> [What is required] Read through the listing below, and copy every line where the string "push" appears.

> [Records to use]
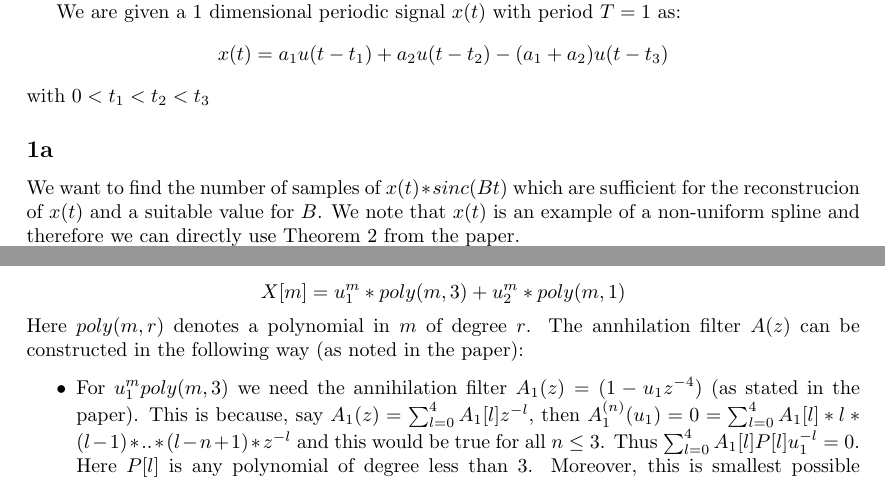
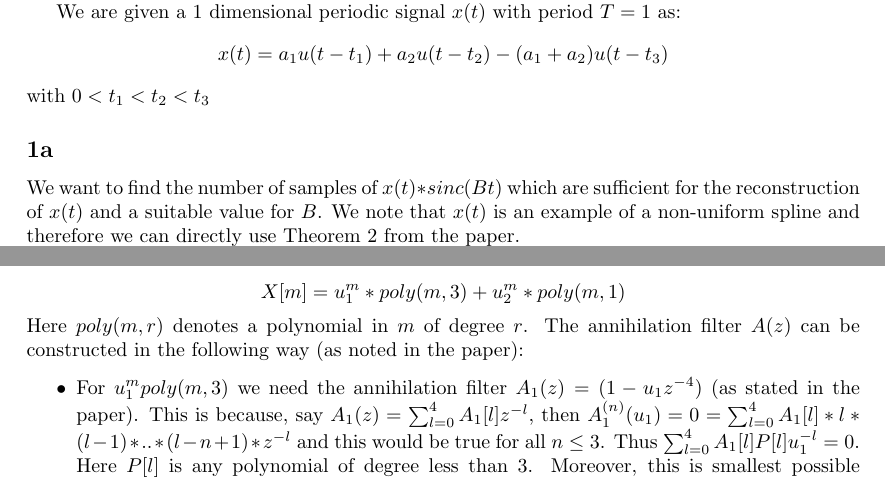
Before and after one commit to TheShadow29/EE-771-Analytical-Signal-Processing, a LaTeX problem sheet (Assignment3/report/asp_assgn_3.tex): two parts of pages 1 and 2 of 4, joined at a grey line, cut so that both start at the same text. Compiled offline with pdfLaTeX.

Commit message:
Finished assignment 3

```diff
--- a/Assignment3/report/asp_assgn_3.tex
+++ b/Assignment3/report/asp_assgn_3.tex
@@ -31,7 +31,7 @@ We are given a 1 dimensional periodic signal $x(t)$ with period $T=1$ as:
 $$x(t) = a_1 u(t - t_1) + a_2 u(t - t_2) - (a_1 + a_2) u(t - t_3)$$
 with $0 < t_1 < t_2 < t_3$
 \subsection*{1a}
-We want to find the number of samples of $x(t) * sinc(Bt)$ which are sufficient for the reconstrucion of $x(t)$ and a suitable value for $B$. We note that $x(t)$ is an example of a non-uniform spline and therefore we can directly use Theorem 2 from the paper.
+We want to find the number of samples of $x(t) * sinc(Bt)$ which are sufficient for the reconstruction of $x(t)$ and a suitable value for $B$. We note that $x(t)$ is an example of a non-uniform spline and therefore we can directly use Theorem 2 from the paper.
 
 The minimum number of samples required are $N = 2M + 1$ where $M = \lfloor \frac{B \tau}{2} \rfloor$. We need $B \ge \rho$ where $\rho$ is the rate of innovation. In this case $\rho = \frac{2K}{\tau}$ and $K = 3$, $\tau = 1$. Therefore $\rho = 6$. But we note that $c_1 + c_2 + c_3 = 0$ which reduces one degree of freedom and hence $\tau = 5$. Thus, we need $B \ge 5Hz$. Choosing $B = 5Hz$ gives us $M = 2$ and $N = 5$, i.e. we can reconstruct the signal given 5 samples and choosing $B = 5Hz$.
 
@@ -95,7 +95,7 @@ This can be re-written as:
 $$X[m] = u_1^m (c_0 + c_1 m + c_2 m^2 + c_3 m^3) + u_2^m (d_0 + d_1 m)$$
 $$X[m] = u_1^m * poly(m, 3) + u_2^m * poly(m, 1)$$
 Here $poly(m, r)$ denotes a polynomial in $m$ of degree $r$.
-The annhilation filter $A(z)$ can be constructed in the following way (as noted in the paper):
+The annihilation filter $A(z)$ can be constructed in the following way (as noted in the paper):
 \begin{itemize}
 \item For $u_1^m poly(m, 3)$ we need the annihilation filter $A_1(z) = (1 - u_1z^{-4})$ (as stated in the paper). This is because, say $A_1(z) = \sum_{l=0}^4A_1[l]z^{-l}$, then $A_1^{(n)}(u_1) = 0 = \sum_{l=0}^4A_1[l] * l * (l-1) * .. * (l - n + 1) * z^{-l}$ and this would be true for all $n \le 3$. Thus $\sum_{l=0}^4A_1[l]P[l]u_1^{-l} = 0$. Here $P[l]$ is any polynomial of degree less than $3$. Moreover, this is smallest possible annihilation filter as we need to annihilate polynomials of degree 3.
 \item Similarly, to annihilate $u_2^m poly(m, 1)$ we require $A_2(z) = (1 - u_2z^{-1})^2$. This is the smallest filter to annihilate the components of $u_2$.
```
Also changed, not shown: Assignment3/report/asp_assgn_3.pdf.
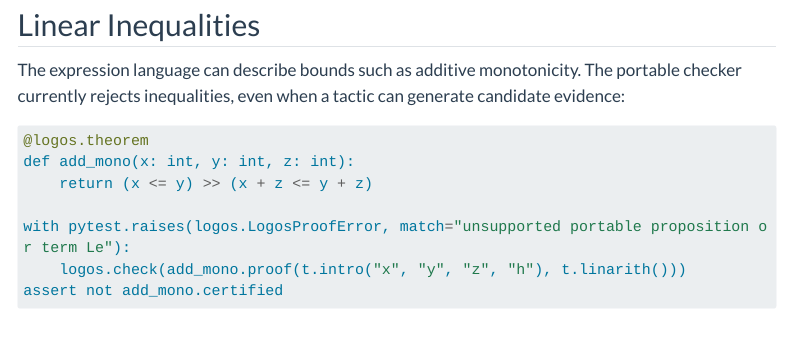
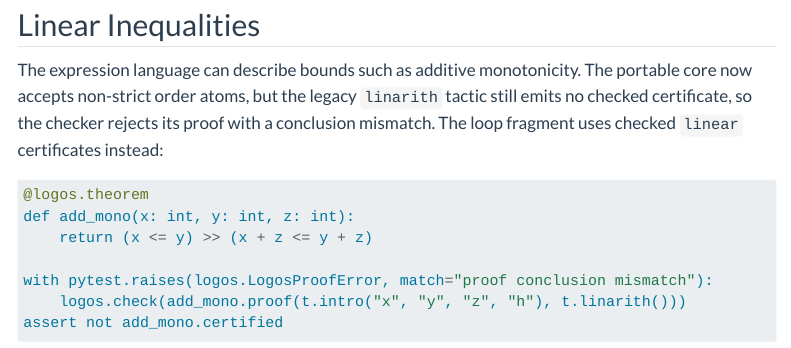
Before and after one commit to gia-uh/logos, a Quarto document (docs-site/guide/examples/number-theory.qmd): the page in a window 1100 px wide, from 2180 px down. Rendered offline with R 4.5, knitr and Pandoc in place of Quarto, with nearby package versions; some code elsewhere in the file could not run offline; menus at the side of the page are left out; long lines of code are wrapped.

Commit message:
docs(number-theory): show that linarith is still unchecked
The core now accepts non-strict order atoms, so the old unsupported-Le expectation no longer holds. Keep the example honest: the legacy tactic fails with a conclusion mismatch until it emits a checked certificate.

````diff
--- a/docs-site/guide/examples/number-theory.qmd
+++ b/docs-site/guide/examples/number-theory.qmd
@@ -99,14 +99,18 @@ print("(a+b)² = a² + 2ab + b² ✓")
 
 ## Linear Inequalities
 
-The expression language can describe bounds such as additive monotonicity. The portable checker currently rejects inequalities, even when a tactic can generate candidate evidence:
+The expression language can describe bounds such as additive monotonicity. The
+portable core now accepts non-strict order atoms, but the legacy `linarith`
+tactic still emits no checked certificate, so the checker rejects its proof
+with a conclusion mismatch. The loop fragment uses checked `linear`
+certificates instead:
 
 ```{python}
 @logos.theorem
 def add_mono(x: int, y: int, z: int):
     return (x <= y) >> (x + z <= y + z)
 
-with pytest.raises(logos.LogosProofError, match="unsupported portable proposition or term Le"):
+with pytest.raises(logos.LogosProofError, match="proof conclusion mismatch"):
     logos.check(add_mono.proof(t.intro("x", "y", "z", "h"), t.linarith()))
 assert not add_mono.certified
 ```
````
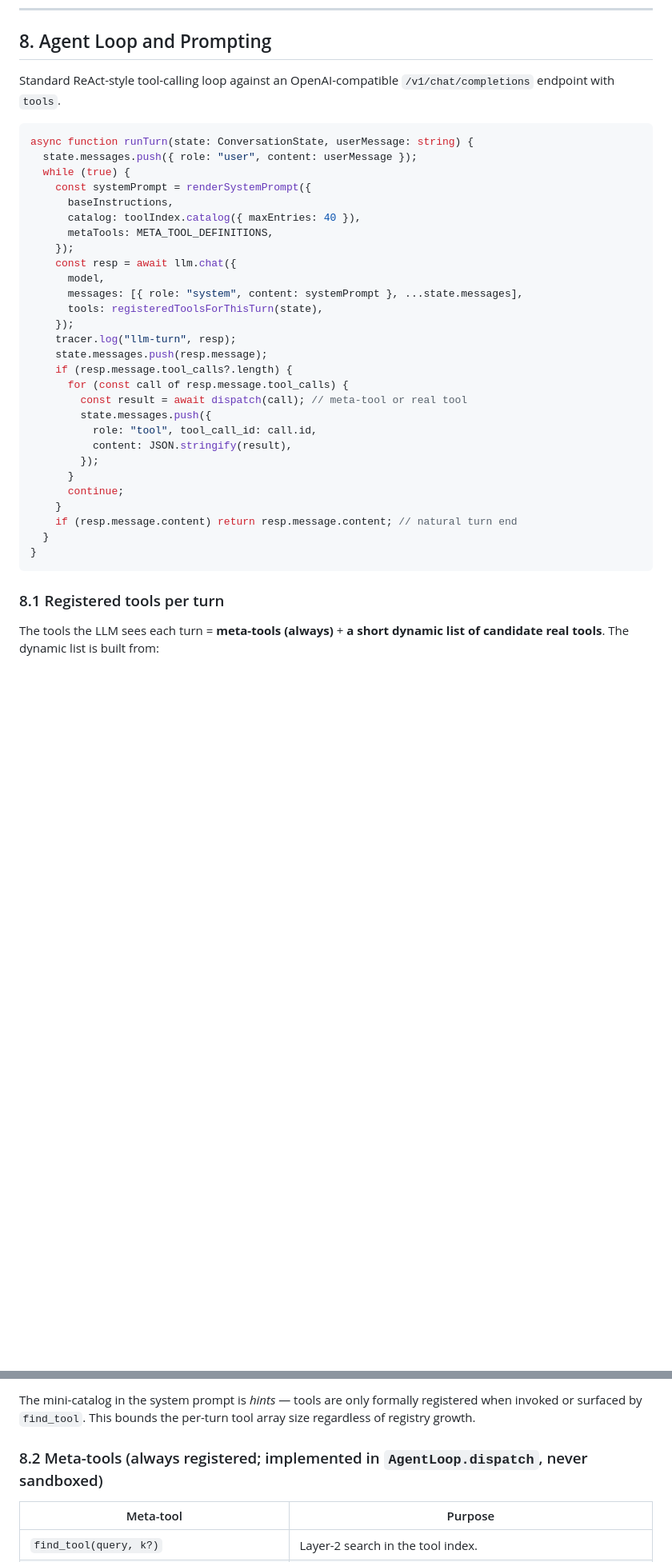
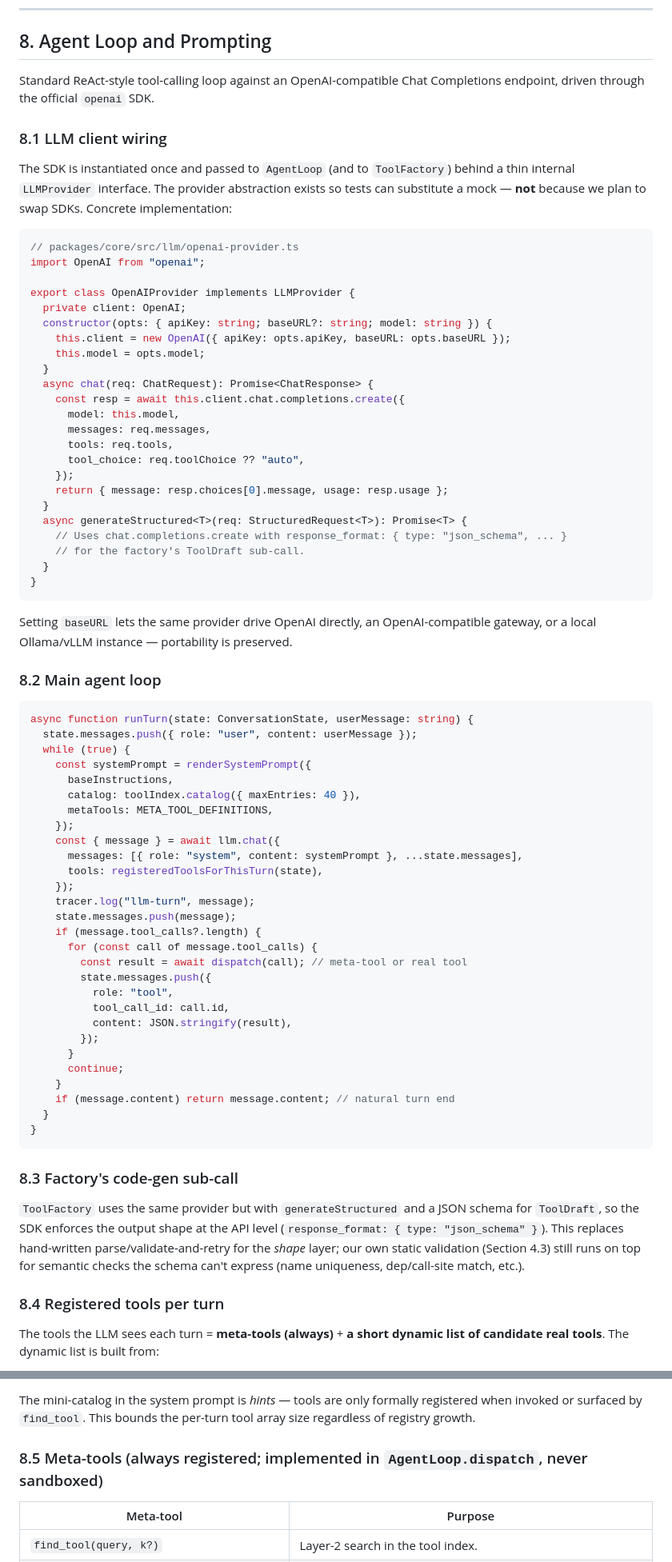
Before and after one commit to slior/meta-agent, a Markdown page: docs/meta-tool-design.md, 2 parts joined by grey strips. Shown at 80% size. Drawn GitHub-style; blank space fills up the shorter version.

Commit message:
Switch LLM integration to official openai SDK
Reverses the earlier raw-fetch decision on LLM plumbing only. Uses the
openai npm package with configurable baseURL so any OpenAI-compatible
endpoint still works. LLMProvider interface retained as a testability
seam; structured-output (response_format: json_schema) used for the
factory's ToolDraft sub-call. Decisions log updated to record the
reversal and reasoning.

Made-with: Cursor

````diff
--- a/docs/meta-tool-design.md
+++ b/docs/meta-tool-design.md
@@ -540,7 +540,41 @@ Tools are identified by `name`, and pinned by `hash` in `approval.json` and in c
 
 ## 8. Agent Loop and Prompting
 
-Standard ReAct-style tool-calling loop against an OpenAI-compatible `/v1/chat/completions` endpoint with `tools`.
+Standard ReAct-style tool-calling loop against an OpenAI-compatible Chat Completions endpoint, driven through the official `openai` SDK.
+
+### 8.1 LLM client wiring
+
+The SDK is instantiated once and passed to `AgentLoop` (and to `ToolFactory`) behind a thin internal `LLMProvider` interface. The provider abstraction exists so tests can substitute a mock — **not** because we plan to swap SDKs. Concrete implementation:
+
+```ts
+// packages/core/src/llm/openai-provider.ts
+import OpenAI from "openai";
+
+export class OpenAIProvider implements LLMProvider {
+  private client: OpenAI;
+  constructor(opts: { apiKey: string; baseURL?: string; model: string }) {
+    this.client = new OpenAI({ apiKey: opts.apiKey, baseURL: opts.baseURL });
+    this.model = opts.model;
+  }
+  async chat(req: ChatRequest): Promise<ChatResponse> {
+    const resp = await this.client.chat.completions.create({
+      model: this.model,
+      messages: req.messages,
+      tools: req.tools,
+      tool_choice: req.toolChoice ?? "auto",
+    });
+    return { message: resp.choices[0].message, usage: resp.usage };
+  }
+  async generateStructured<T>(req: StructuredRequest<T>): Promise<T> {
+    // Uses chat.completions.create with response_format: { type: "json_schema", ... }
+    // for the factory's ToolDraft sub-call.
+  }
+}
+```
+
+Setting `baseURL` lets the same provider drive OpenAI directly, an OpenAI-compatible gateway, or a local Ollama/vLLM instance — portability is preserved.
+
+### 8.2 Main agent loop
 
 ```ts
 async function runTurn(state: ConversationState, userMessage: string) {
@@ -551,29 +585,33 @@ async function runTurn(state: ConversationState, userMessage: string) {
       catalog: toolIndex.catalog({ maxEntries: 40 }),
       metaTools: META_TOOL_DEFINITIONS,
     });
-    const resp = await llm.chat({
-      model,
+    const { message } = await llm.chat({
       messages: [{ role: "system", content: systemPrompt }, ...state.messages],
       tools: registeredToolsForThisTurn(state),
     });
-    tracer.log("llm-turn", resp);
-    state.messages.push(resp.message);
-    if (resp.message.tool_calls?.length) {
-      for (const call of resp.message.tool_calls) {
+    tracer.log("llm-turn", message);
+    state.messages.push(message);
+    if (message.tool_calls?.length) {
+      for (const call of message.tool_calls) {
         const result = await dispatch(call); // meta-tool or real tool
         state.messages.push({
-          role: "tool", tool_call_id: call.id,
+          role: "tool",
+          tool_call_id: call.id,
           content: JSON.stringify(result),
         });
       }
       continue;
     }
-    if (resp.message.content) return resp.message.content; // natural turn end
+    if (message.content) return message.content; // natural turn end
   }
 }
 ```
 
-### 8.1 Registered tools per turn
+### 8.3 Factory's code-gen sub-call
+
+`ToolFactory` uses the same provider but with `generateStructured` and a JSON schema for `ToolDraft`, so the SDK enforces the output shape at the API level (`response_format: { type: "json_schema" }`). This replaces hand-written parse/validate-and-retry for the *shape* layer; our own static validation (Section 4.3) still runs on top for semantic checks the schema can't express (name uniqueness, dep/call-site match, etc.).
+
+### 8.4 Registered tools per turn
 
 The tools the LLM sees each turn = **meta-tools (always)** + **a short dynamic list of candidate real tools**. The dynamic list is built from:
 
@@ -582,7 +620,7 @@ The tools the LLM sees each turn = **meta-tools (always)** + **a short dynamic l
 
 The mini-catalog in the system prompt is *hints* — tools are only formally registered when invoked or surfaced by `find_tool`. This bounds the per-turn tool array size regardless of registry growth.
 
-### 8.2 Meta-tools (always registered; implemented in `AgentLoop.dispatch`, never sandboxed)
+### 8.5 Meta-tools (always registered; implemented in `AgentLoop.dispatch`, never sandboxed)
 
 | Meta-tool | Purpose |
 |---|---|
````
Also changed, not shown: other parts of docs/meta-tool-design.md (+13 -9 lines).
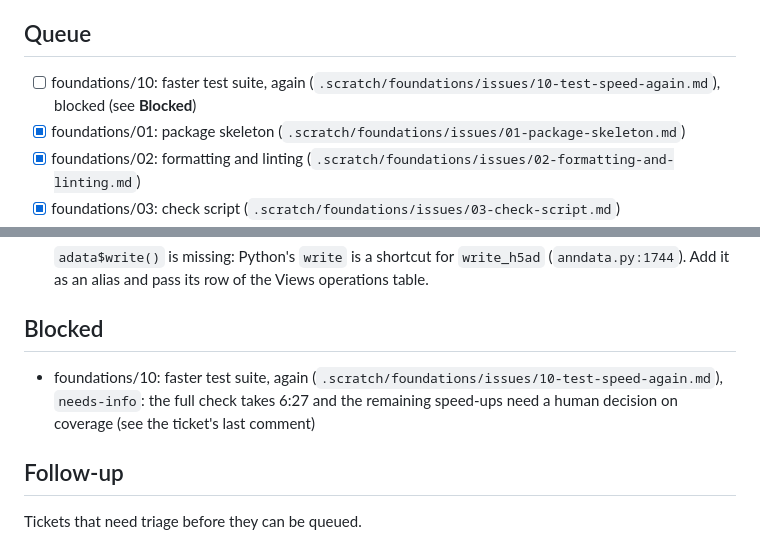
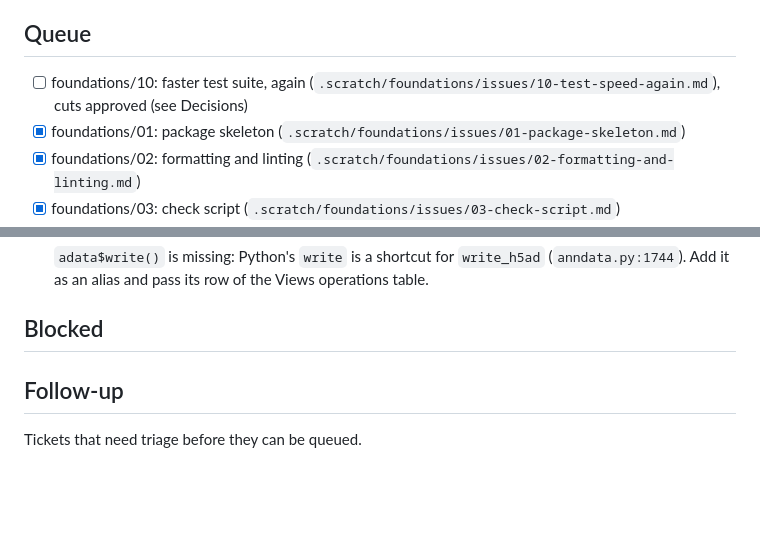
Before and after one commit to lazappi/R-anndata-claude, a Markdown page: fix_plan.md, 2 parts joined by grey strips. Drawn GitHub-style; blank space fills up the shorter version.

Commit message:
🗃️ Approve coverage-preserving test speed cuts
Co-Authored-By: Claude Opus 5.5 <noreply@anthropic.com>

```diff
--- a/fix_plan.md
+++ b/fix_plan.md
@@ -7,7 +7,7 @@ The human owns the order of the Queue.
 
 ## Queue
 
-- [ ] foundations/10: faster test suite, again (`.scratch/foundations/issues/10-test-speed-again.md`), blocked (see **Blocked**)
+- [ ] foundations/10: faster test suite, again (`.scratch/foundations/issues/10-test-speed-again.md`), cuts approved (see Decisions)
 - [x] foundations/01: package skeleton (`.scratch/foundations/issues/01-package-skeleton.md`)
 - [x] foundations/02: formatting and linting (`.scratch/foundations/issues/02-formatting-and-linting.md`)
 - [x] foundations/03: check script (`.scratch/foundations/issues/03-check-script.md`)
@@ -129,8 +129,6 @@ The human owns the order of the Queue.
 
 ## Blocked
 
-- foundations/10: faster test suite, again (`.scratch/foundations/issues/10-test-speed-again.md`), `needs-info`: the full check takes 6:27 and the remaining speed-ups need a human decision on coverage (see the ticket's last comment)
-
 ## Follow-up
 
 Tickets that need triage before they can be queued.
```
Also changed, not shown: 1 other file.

> [Solution to the problem]
-    state.messages.push(resp.message);
+    state.messages.push(message);
         state.messages.push({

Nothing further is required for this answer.